(Web page revision data)
◇ ◇ ◇ ◇ ◇

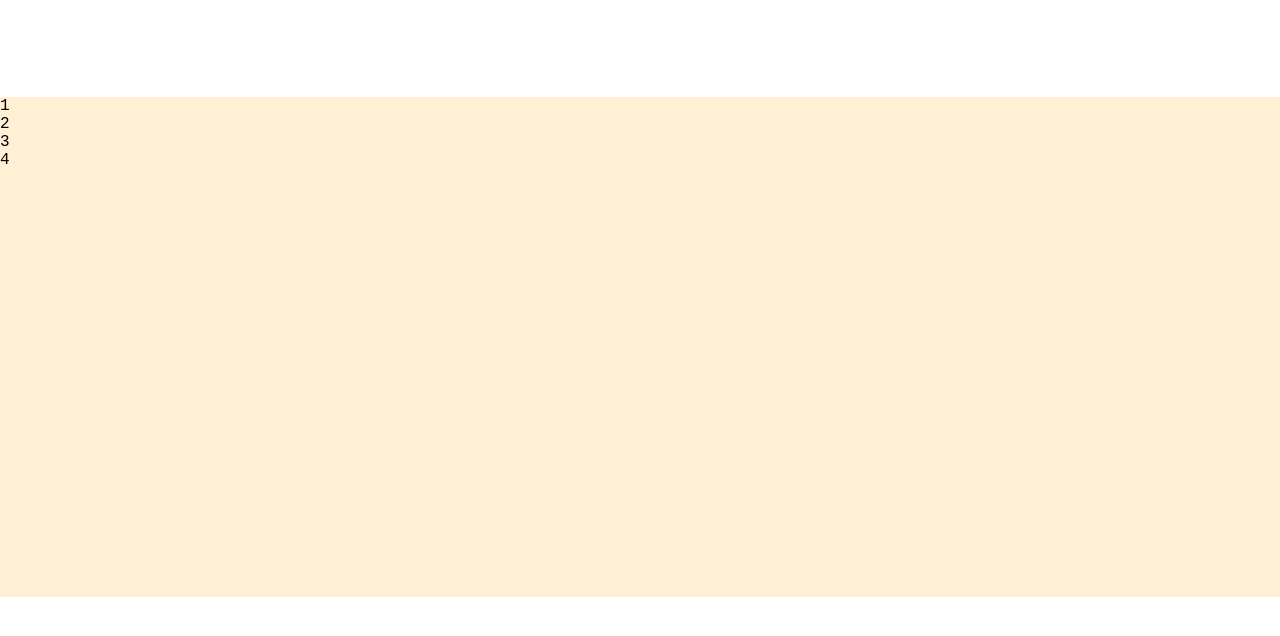
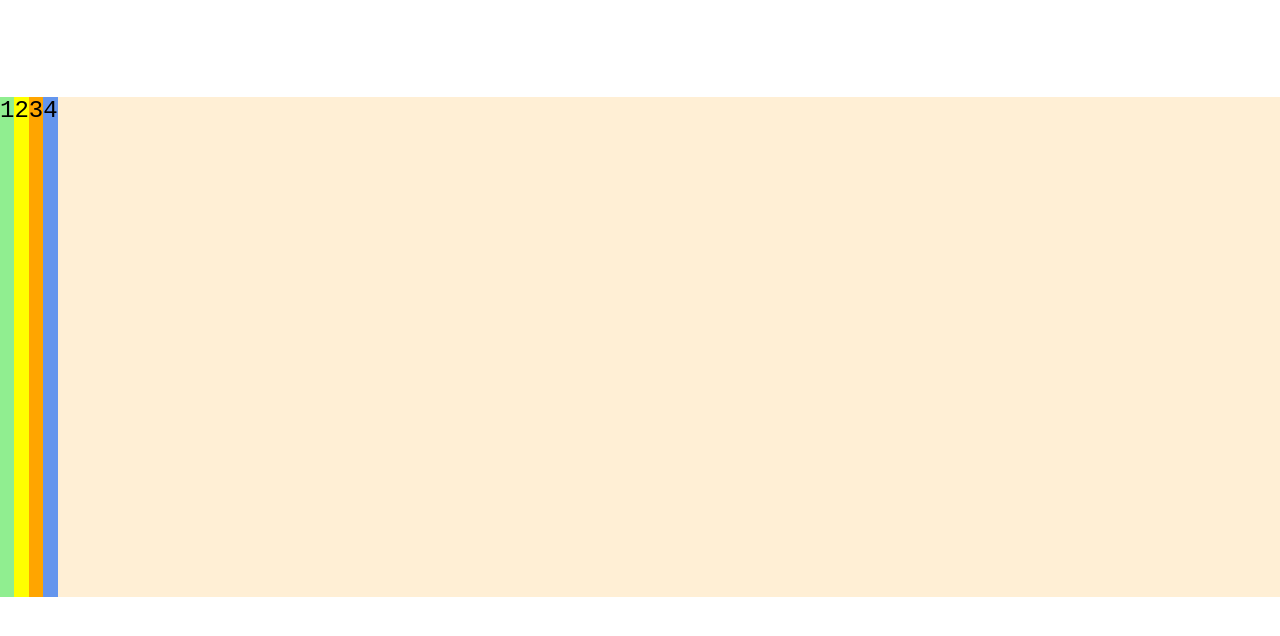
Before and after one commit to wvalverder/Ejercicios-de-Flexbox, a plain HTML site: page index.html in a window 1280 px wide. Shown: the part 90-726 px from the top of the page. Drawn offline with Linux system fonts and the light colour scheme.

Commit message:
creacion de los items en el archivo css

```diff
--- a/css/style.css
+++ b/css/style.css
@@ -11,11 +11,31 @@ body {
 h1 {
     text-align: center;
     margin-top: 50px;
-    font-weight: bold;
 }
 .contenedor {
     width: 100%;
     height: 500px;
     background-color: papayawhip;
     margin-top: 100px;
+    display: flex;
 }
+.item {
+    background-color: powderblue;
+    font-size: 1.5rem;
+}
+
+.item:nth-child(1) {
+    background-color: lightgreen;
+}
+
+.item:nth-child(2) {
+    background-color: yellow;
+}
+
+.item:nth-child(3) {
+    background-color: orange;
+}
+
+.item:nth-child(4) {
+    background-color: cornflowerblue;
+}
```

◇ ◇ ◇ ◇ ◇

* What the task asks *
Only lines that include "color" belong in the answer; return them from the entries above.

* Solution to the exercise *
     background-color: papayawhip;
+    background-color: powderblue;
+    background-color: lightgreen;
+    background-color: yellow;
+    background-color: orange;
+    background-color: cornflowerblue;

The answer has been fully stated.